After a day of rain, the clouds cleared and another blisteringly hot sunny day dawned. Mérida bakes in the midday and afternoon heat so we headed early to Progreso, about an hour away on the Gulf Coast where it’s much cooler and often with a stiff breeze – perfect conditions for marauding gangs of sea gulls. Just be careful where you eat your lunch, ‘cause if one beady eye catches a slip up, and say a chip hits the floor, then all hell breaks loose, as we witnessed today on the beach when a young woman had a scary case of the ‘Tippi Hedrens’. Eventually her whole bowl of papas fritas con mayonesa was tipped out for her tormentors.
We took the AutoProgreso bus from Centro which costs the princely sum of A$1.40 each way. It takes about an hour and is often quite busy, as it was this morning, despite a bus departing from downtown every 15 mins. There are direct buses on weekends, but this morning we hit the milk run, stopping regularly to let ever more people on until it was standing room only, with the last pick up just before the motorway.
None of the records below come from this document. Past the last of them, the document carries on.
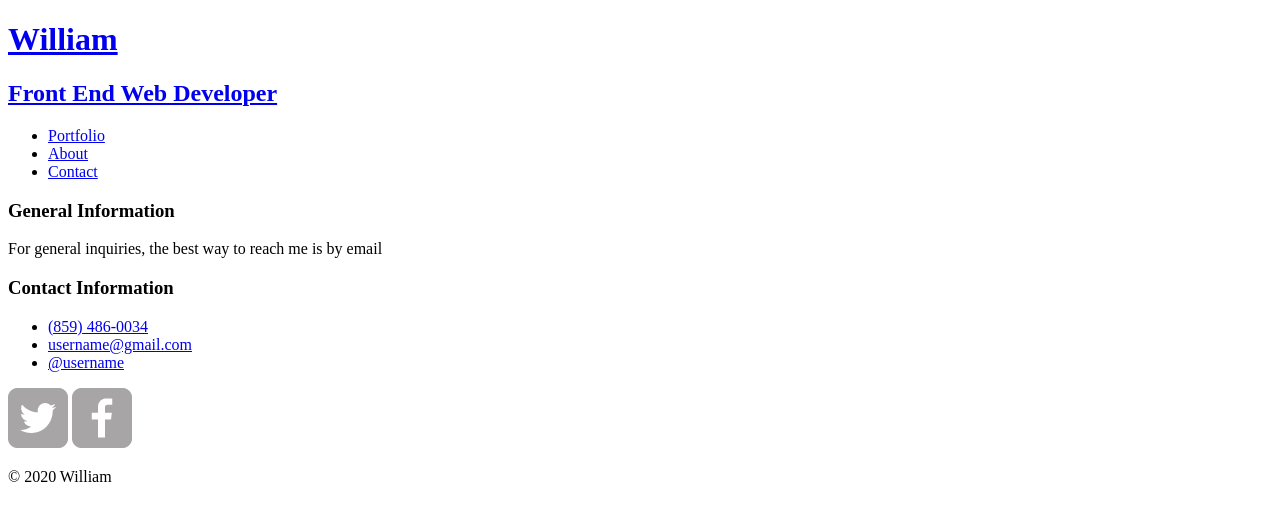
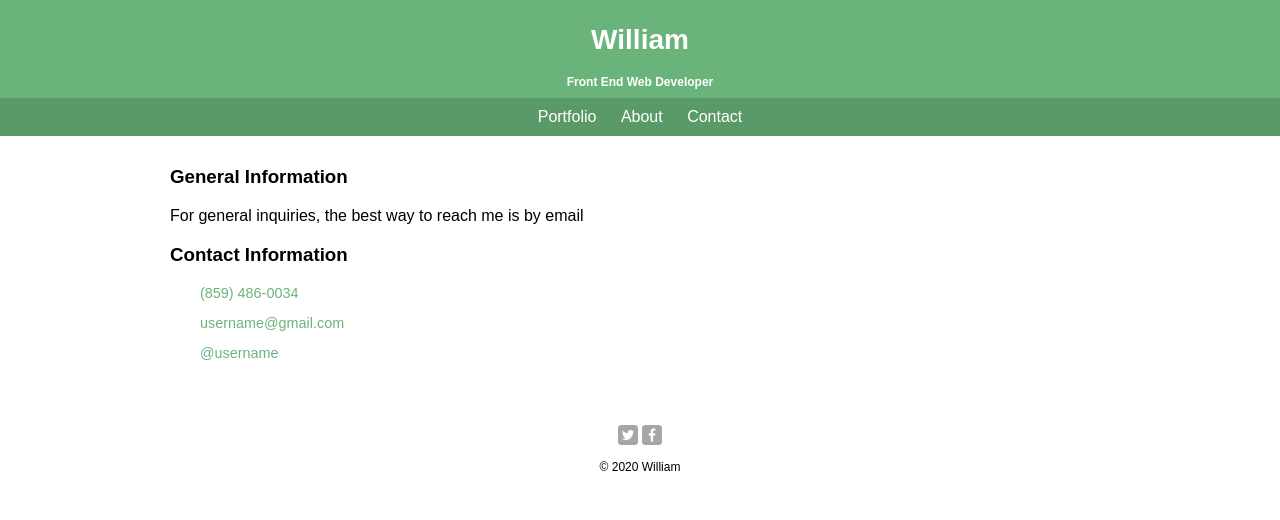
Before and after one commit to wcrich01/portfolio_fe_sp_20, a plain HTML site: page contact.html in a window 1280 px wide. Drawn offline with Linux system fonts and the light colour scheme.

Commit message:
added css folder with main and reponsive files, added ids and classes to html files

```diff
--- a/contact.html
+++ b/contact.html
@@ -5,13 +5,15 @@
 <head>
     <meta charset="utf-8">
     <title>William | Front End Web Developer</title>
+    <link rel="stylesheet" href="css/main.css">
+    <link rel="stylesheet" href="css/responsive.css">
 </head>
 
 <body>
     <!-- Start of Header -->
     <header>
         <!--  Clickable Links  -->
-        <a href="index.html">
+        <a href="index.html" id="logo">
             <h1>William</h1>
             <h2>Front End Web Developer</h2>
         </a>
@@ -26,7 +28,7 @@
                     <a href="about.html">About</a>
                 </li>
                 <li>
-                    <a href="contact.html">Contact</a>
+                    <a href="contact.html" class="selected">Contact</a>
                 </li>
             </ul>
         </nav>
@@ -34,17 +36,17 @@
     </header>
     <!--End of Header -->
 
-    <div>
-        <section>
+    <div id="wrapper">
+        <section id="primary">
             <h3>General Information</h3>
             <p>For general inquiries, the best way to reach me is by email</p>
         </section>
-        <section>
+        <section id="secondary">
             <h3>Contact Information</h3>
-            <ul>
-                <li><a href="tel:8594860034">(859) 486-0034</a></li>
-                <li><a href="mailto:test@test.com">username@gmail.com</a></li>
-                <li><a href="http://www.twitter.com" target="_blank">@username</a></li>
+            <ul class="contact-info">
+                <li class="phone"><a href="tel:8594860034">(859) 486-0034</a></li>
+                <li class="mail"><a href="mailto:test@test.com">username@gmail.com</a></li>
+                <li class="twitter"><a href="http://www.twitter.com" target="_blank">@username</a></li>
             </ul>
         </section>
 
@@ -53,8 +55,8 @@
 
     <!--Start of Footer -->
     <footer>
-        <a href="http://www.twitter.com" target="_blank"><img src="img/twitter-wrap.png"></a>
-        <a href="http://www.facebook.com" target="_blank"><img src="img/facebook-wrap.png"></a>
+        <a href="http://www.twitter.com" target="_blank"><img src="img/twitter-wrap.png" class = social-icon></a>
+        <a href="http://www.facebook.com" target="_blank"><img src="img/facebook-wrap.png" class = social-icon></a>
         <p>&copy; 2020 William</p>
     </footer>
     <!--End of Footer -->
--- /dev/null
+++ b/css/main.css
@@ -0,0 +1,195 @@
+/***************
+GENERAL
+***************/
+body {
+    font-family: 'Montserrat', sans-serif;
+    margin: 0px;
+}
+
+#wrapper {
+    max-width: 940px;
+    margin: 0 auto;
+    padding: 0 5%;
+}
+
+a {
+    text-decoration: none;
+}
+
+h1 {
+    font-size: 1.75em;
+    font-weight: 700;
+}
+
+h2 {
+    font-size: 0.75em;
+    margin: -5 0 0;
+}
+
+h3 {
+    margin: 0 0 1 em 0;
+}
+
+img {
+    max-width: 100%;
+}
+
+/**************
+HEADER
+**************/
+header {
+    float left;
+    width: 100%;
+    margin: 0 0 30px 0;
+    padding: 5px 0 0 0;
+}
+
+#logo {
+    text-align: center;
+}
+
+
+/**************
+NAVIGATION
+**************/
+nav {
+    text-align: center;
+    padding: 10px 0;
+}
+
+nav ul {
+    list-style: center;
+    margin: 0 10px;
+    padding: 0;
+}
+
+
+nav li {
+    display: inline-block;
+}
+
+nav a {
+    padding: 15px 10px;
+}
+
+/**************
+FOOTER
+**************/
+
+footer {
+    text-align: center;
+    font-size: 0.75em;
+    padding-top: 50px;
+    clear: both;
+}
+
+.social-icon {
+    width: 20px;
+    height: 20px;
+    margin:0px;
+}
+
+/**************
+PORFOLIO PAGE
+**************/
+
+#gallery {
+    list-style: none;
+    margin: 0;
+    padding: 0;
+}
+
+#gallery li {
+    float: left;
+    width: 45%;
+    margin: 2.5%;
+    background-color: #f5f5f5;
+    color: #bdc3c7;
+}
+
+#gallery li p {
+    margin: 0;
+    padding: 5%;
+    font-size: 0.75em;
+}
+
+/**************
+ABOUT PAGE
+**************/
+
+.profile-photo {
+    margin: 0 auto 30px;
+    max-width: 150px;
+    display: block;
+    border-radius: 100%;
+}
+
+
+/**************
+CONTACT PAGE
+**************/
+
+.contact-info {
+    list-style: none;
+    padding: 0;
+    margin: 0;
+    font-size: .9em;
+}
+
+.contact-info a {
+    display: block;
+    min-height: 20px;
+    background-size: 20px 20px;
+    padding: 0 0 0 30px;
+    margin: 0 0 10px;
+    background-repeat: no-repeat;
+}
+
+contact-info li.phone a {
+    background-image: url('../img/phone.png')
+}
+
+contact-info li.mail a {
+    background-image: url('../img/mail.png')
+}
+
+contact-info li.twitter a {
+    background-image: url('../img/twitter.png')
+}
+
+/**************
+COLORS
+**************/
+
+body {
+    background-color: #fff;
+}
+
+header {
+    background: #6ab47b;
+    border-color: #599a68;
+}
+
+/* NAV BACKGROUND ON MOBILE */
+nav {
+    background: #599a68;
+}
+
+
+/* LOGO COLOR */
+h1, h2 {
+    color: #fff;
+}
+
+/* LINKS */
+a {
+    color: #6ab47b;
+}
+
+nav a, nav a:visited {
+    color: #fff;
+}
+
+nav a:hover, nav a:selected {
+    color: #32673f;
+}
```
Also changed, not shown: about.html (+7 -5 lines), index.html (+8 -6 lines), css/responsive.css (added).
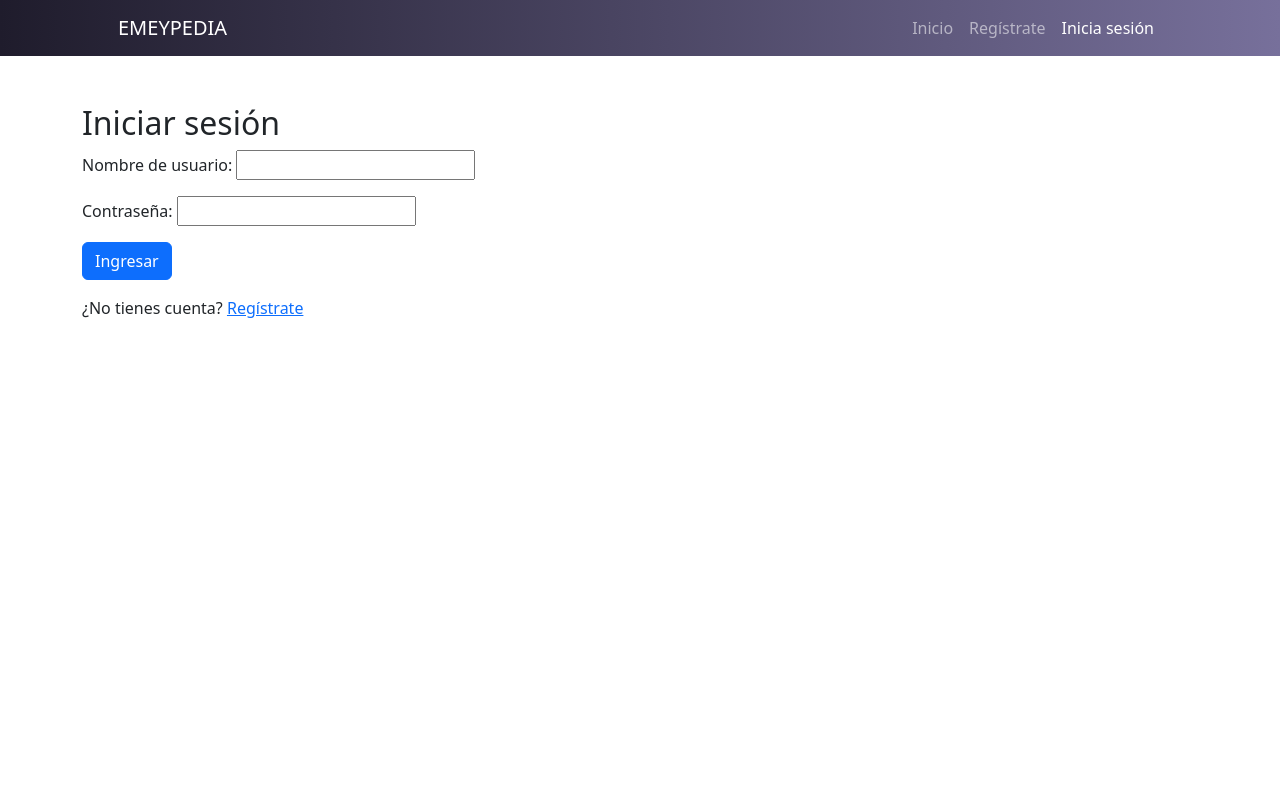
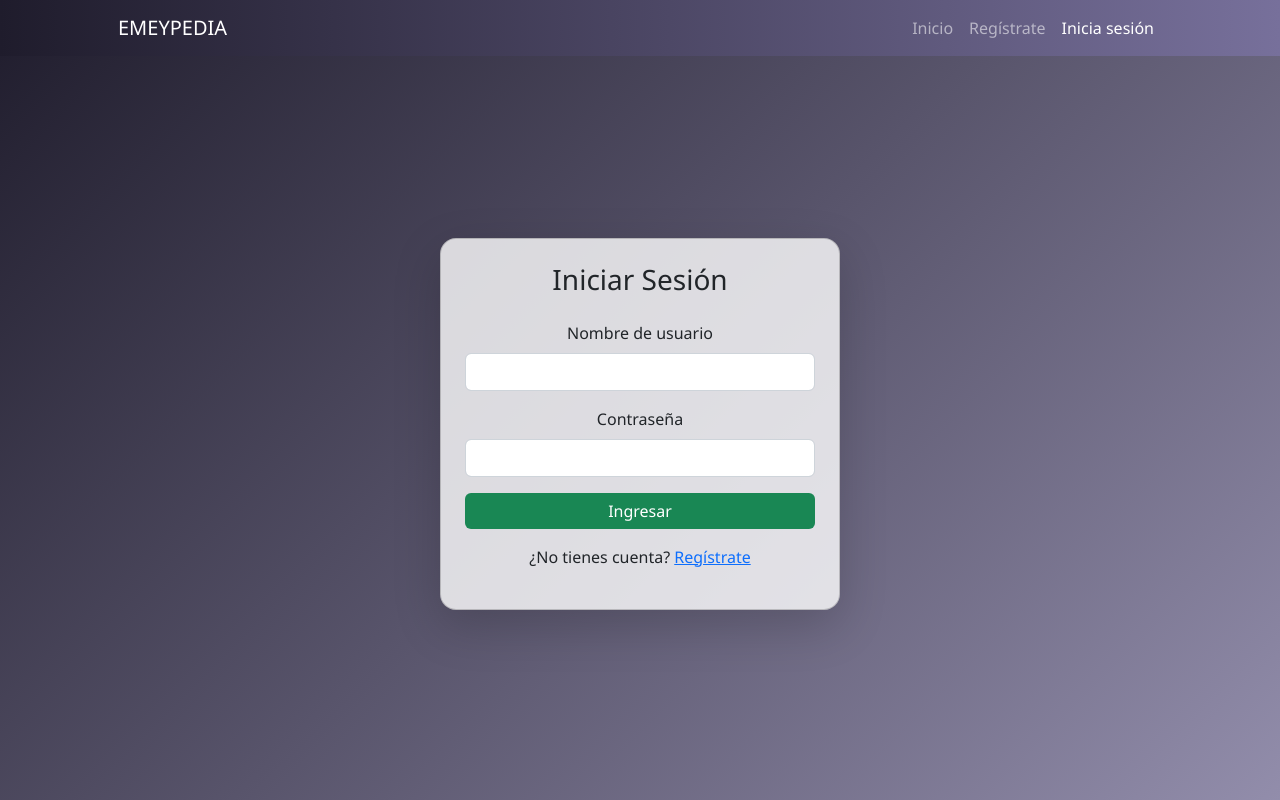
Before and after one commit to ElFranck21/Emeypedia, a Django app: page /login/ in a window 1280 px wide. Run offline with Django 5.2, Linux system fonts and the light colour scheme.

Commit message:
front de login y registro

```diff
--- /dev/null
+++ b/static/css/login.css
@@ -0,0 +1,27 @@
+body {
+    background: linear-gradient(135deg, #1f1c2c, #928dab);
+    background-attachment: fixed;
+    font-family: 'Segoe UI', Tahoma, Geneva, Verdana, sans-serif;
+}
+
+.card {
+    background-color: #ffffffcc;
+}
+
+input[type="text"],
+input[type="password"] {
+    display: block;
+    margin: 0 auto;
+    width: 100%;
+    max-width: 100%;
+}
+
+.btn-custom {
+    background-color: #198754; /* verde Bootstrap */
+    color: white;
+    border: none;
+}
+
+.btn-custom:hover {
+    background-color: #157347;
+}
--- a/templates/base.html
+++ b/templates/base.html
@@ -1,22 +1,43 @@
+{% load static %}
+
 <!DOCTYPE html>
 <html lang="es">
 <head>
-    <meta charset="UTF-8">
-    <title>{% block title %}Bienvenido{% endblock %}</title>
+    <meta charset="UTF-8" />
+    <title>EMEYPEDIA</title>
+    {% load static %}
+    <link href="{% static 'miapp/css/styles.css' %}" rel="stylesheet" />
+    <link href="https://cdn.jsdelivr.net/npm/bootstrap@5.2.3/dist/css/bootstrap.min.css" rel="stylesheet" />
 </head>
 <body>
-    <header>
-        <h1>Bienvenido a Emeypedia</h1>
-    </header>
 
-    <main>
-        {% block content %}
-        <!-- Aquí se mostrará el contenido de las plantillas hijas -->
-        {% endblock %}
-    </main>
+<nav class="navbar navbar-expand-lg navbar-dark" style="background: linear-gradient(90deg, #1f1c2c, #77709b);">
+    <div class="container px-5">
+        <a class="navbar-brand" href="#">EMEYPEDIA</a>
+        <button class="navbar-toggler" type="button" data-bs-toggle="collapse"
+            data-bs-target="#navbarSupportedContent" aria-controls="navbarSupportedContent"
+            aria-expanded="false" aria-label="Toggle navigation"><span class="navbar-toggler-icon"></span></button>
+        <div class="collapse navbar-collapse" id="navbarSupportedContent">
+            <ul class="navbar-nav ms-auto mb-2 mb-lg-0">
 
-    <footer>
-        <p>&copy; 2025 Emeypedia</p>
-    </footer>
+                <li class="nav-item">
+                    <a class="nav-link {% if request.resolver_match.url_name == 'index' %}active{% endif %}" href="{% url 'index' %}">Inicio</a>
+                </li>
+                <li class="nav-item">
+                    <a class="nav-link {% if request.resolver_match.url_name == 'register' %}active{% endif %}" href="{% url 'register' %}">Regístrate</a>
+                </li>
+                <li class="nav-item">
+                    <a class="nav-link {% if request.resolver_match.url_name == 'login' %}active{% endif %}" href="{% url 'login' %}">Inicia sesión</a>
+                </li>
+            </ul>
+        </div>
+    </div>
+</nav>
+
+<main class="container mt-5">
+    {% block content %}
+    {% endblock %}
+</main>
+
 </body>
 </html>
--- a/templates/index.html
+++ b/templates/index.html
@@ -1,43 +1,55 @@
+{% extends 'base.html' %}
 {% load static %}
 
-<!DOCTYPE html>
-<html lang="es">
-<head>
-    <meta charset="UTF-8" />
-    <title>EMEYPEDIA</title>
-    {% load static %}
-    <link href="{% static 'miapp/css/styles.css' %}" rel="stylesheet" />
-    <link href="https://cdn.jsdelivr.net/npm/bootstrap@5.2.3/dist/css/bootstrap.min.css" rel="stylesheet" />
-</head>
-<body>
+{% block content %}
 
-<nav class="navbar navbar-expand-lg navbar-dark" style="background: linear-gradient(90deg, #1f1c2c, #77709b);">
-    <div class="container px-5">
-        <a class="navbar-brand" href="#">EMEYPEDIA</a>
-        <button class="navbar-toggler" type="button" data-bs-toggle="collapse"
-            data-bs-target="#navbarSupportedContent" aria-controls="navbarSupportedContent"
-            aria-expanded="false" aria-label="Toggle navigation"><span class="navbar-toggler-icon"></span></button>
-        <div class="collapse navbar-collapse" id="navbarSupportedContent">
-            <ul class="navbar-nav ms-auto mb-2 mb-lg-0">
+<link rel="stylesheet" href="{% static 'css/index.css' %}">
 
-                <li class="nav-item">
-                    <a class="nav-link {% if request.resolver_match.url_name == 'index' %}active{% endif %}" href="{% url 'index' %}">Inicio</a>
-                </li>
-                <li class="nav-item">
-                    <a class="nav-link {% if request.resolver_match.url_name == 'register' %}active{% endif %}" href="{% url 'register' %}">Regístrate</a>
-                </li>
-                <li class="nav-item">
-                    <a class="nav-link {% if request.resolver_match.url_name == 'login' %}active{% endif %}" href="{% url 'login' %}">Inicia sesión</a>
-                </li>
-            </ul>
-        </div>
+<div class="hero-banner">
+    <div class="overlay"></div>
+    <div class="hero-content">
+        <h1 class="display-4">Bienvenido a EMEYPEDIA</h1>
+        <p class="lead">Explora una enciclopedia de videojuegos, series, películas y cultura geek.</p>
+        <a href="#articulos" class="btn btn-primary">Explorar artículos</a>
     </div>
-</nav>
+</div>
 
-<main class="container mt-5">
-    {% block content %}
-    {% endblock %}
-</main>
+<h2 class="section-title" id="articulos">Juegos Populares</h2>
+<div class="card-scroll">
+    <div class="media-card">
+        <img src="{% static 'img/game1.jpg' %}" alt="Game 1">
+        <div class="title">The Last of Us</div>
+    </div>
+    <div class="media-card">
+        <img src="{% static 'img/game2.jpg' %}" alt="Game 2">
+        <div class="title">Elden Ring</div>
+    </div>
+    <!-- Agrega más juegos -->
+</div>
 
-</body>
-</html>
+<h2 class="section-title">Series Destacadas</h2>
+<div class="card-scroll">
+    <div class="media-card">
+        <img src="{% static 'img/serie1.jpg' %}" alt="Serie 1">
+        <div class="title">Breaking Bad</div>
+    </div>
+    <div class="media-card">
+        <img src="{% static 'img/serie2.jpg' %}" alt="Serie 2">
+        <div class="title">Prison Break</div>
+    </div>
+    <!-- Agrega más series -->
+</div>
+
+<h2 class="section-title">Películas Clásicas</h2>
+<div class="card-scroll">
+    <div class="media-card">
+        <img src="{% static 'img/movie1.jpg' %}" alt="Movie 1">
+        <div class="title">The Matrix</div>
+    </div>
+    <div class="media-card">
+        <img src="{% static 'img/movie2.jpg' %}" alt="Movie 2">
+        <div class="title">Pulp Fiction</div>
+    </div>
+    <!-- Agrega más películas -->
+</div>
+{% endblock %}
--- a/templates/login.html
+++ b/templates/login.html
@@ -1,17 +1,39 @@
-{% extends 'index.html' %}
+{% extends 'base.html' %}
+{% load static %}
 
 {% block content %}
-<h2>Iniciar sesión</h2>
+<link rel="stylesheet" href="{% static 'css/login.css' %}">
+<div class="d-flex justify-content-center align-items-center" style="min-height: 80vh;">
+    <div class="card shadow-lg p-4 text-center" style="width: 100%; max-width: 400px; border-radius: 1rem;">
+        <h3 class="mb-4">Iniciar Sesión</h3>
 
-{% if form.errors %}
-    <p class="text-danger">Usuario o contraseña incorrectos</p>
-{% endif %}
+        {% if form.errors %}
+            <div class="alert alert-danger">
+                Usuario o contraseña incorrectos
+            </div>
+        {% endif %}
 
-<form method="post">
-    {% csrf_token %}
-    {{ form.as_p }}
-    <button type="submit" class="btn btn-primary">Ingresar</button>
-</form>
+        <form method="post" class="text-start">
+            {% csrf_token %}
 
-<p class="mt-3">¿No tienes cuenta? <a href="{% url 'register' %}">Regístrate</a></p>
+            <div class="mb-3 text-center">
+                <label for="id_username" class="form-label">Nombre de usuario</label><br>
+                {{ form.username|safe }}
+            </div>
+
+            <div class="mb-3 text-center">
+                <label for="id_password" class="form-label">Contraseña</label><br>
+                {{ form.password|safe }}
+            </div>
+
+            <div class="d-grid">
+                <button type="submit" class="btn btn-custom">Ingresar</button>
+            </div>
+        </form>
+
+        <div class="mt-3">
+            <p>¿No tienes cuenta? <a href="{% url 'register' %}">Regístrate</a></p>
+        </div>
+    </div>
+</div>
 {% endblock %}
--- a/usuarios/forms.py
+++ b/usuarios/forms.py
@@ -1,15 +1,31 @@
 from django import forms
-from django.contrib.auth.forms import UserCreationForm, AuthenticationForm
+from django.contrib.auth.forms import AuthenticationForm
 from django.contrib.auth.models import User
 
 class LoginForm(AuthenticationForm):
-    username = forms.CharField(label='Nombre de usuario')
-    password = forms.CharField(label='Contraseña', widget=forms.PasswordInput)
+    username = forms.CharField(
+        label='Usuario',
+        widget=forms.TextInput(attrs={'class': 'form-control'})
+    )
+    password = forms.CharField(
+        label='Contraseña',
+        widget=forms.PasswordInput(attrs={'class': 'form-control'})
+    )
+
 
 class RegistroUsuarioForm(forms.ModelForm):
-    username = forms.CharField(label='Nombre de usuario')
-    email = forms.EmailField(label='Correo')
-    password = forms.CharField(label='Contraseña', widget=forms.PasswordInput)
+    username = forms.CharField(
+        label='Usuario',
+        widget=forms.TextInput(attrs={'class': 'form-control'})
+    )
+    email = forms.EmailField(
+        label='Correo',
+        widget=forms.EmailInput(attrs={'class': 'form-control'})
+    )
+    password = forms.CharField(
+        label='Contraseña',
+        widget=forms.PasswordInput(attrs={'class': 'form-control'})
+    )
 
     class Meta:
         model = User
```
Also changed, not shown: static/css/index.css (added, +54 -0 lines), templates/dashboard.html (+7 -6 lines), templates/register.html (+33 -8 lines).
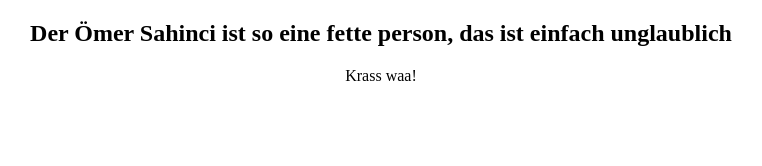
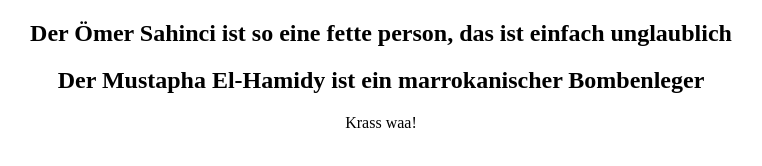
Before and after one commit to nailcan3883/-mer, a plain HTML site: page index.html in a window 1280 px wide. Shown: the whole page, without its empty margins (259-1021 px from the left). Drawn offline with Linux system fonts and the light colour scheme.

Commit message:
Update index.html

```diff
--- a/index.html
+++ b/index.html
@@ -18,6 +18,7 @@
                 </style>
                 <div class="a">
                 <h2>Der Ömer Sahinci ist so eine fette person, das ist einfach unglaublich</h2>
+                        <h2>Der Mustapha El-Hamidy ist ein marrokanischer Bombenleger</h2>
                 <p>Krass waa!</p>
                 </div>
 
```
From then on, the AutoProgreso hurtles towards Progreso, making a bee line through the Yucatan scrub with giant billboards advertising the latest condo developments and land releases lining the roadside. As you approach Progreso there are a couple of flyovers, passing over the Reserva Ecológica El Corchito – a wetland nature reserve of mangrove swamps and cenotes and home to coatis, turtles and alligators. Then before you know it, you’re in downtown Progreso, which as I’ve mentioned before, is a far cry from the sleepy little town we found some 30 years ago on our last visit here.
Today, Progreso is reasonably built up, especially around the Malecón (at 6ks, the world’s longest pier) and, at the time of writing, going through a beach-front transformation, with the road and sidewalks being totally dug up and re-laid as a wide pedestrian-friendly boulevard. There are some completed parts and it’ll make a world of difference when it’s finished, but for now, it’s rubble and dust. Just last week, a gigantic old anchor 3 metres long and weighing in at nearly two tons was discovered whilst excavating. The local papers were wild with speculation, including one theory that it belonged to an ancient pirate ship or another that it was from a British Colonial or Dutch ship. But, as it turns out it most likely belonged to a large merchant ship that may have run aground off the coast, with a hurricane surge pushing the anchor onto the beach.
Given today’s intense sun and heat, we headed towards La Antigua Restaurant and its beach-club, where for a few dollars you can rent a palapa and wooden beds and laze away the day, slurping away, as we did, on icy-cold frozen lime margaritas, between swims in the azure-coloured warm gulf waters.
But like many coastal places around the world, climate change is having a significant impact on beachfront communities, with the Yucatan peninsula facing dire consequences as the world-famous beaches begin to disappear. Over in Cancun and Playa del Carmen, the beaches have such significant erosion happening that in some places stretches of beach have completely disappeared, whilst in other spots, they’re having to shore them up with rubble and concrete blocks!
It’s noticeable here too, especially once you move away from the broad sandy main beach. In certain places, right where some of the more glamorous beach shacks and low-rise condos are, there’s barely a couple of metres between sea and shack. The other issue plaguing the Yucatan is the increasing amount of sargassum, a type of tropical shallow-growing seaweed that blows onto the shoreline, often as a thick carpet. I saw some of the condo residents raking away the seaweed into large piles only for more to wash up in front of them. There are good days and bad days. Today wasn’t particularly bad and swimming in front of La Antigua was crystal clear and lovely – but in the afternoon the breeze intensified and the sargassum started to blow in, the sea filling with infinite floating threads that cling to everything and pile onto the sand.
Time to hit the AutoProgreso and head back to the city.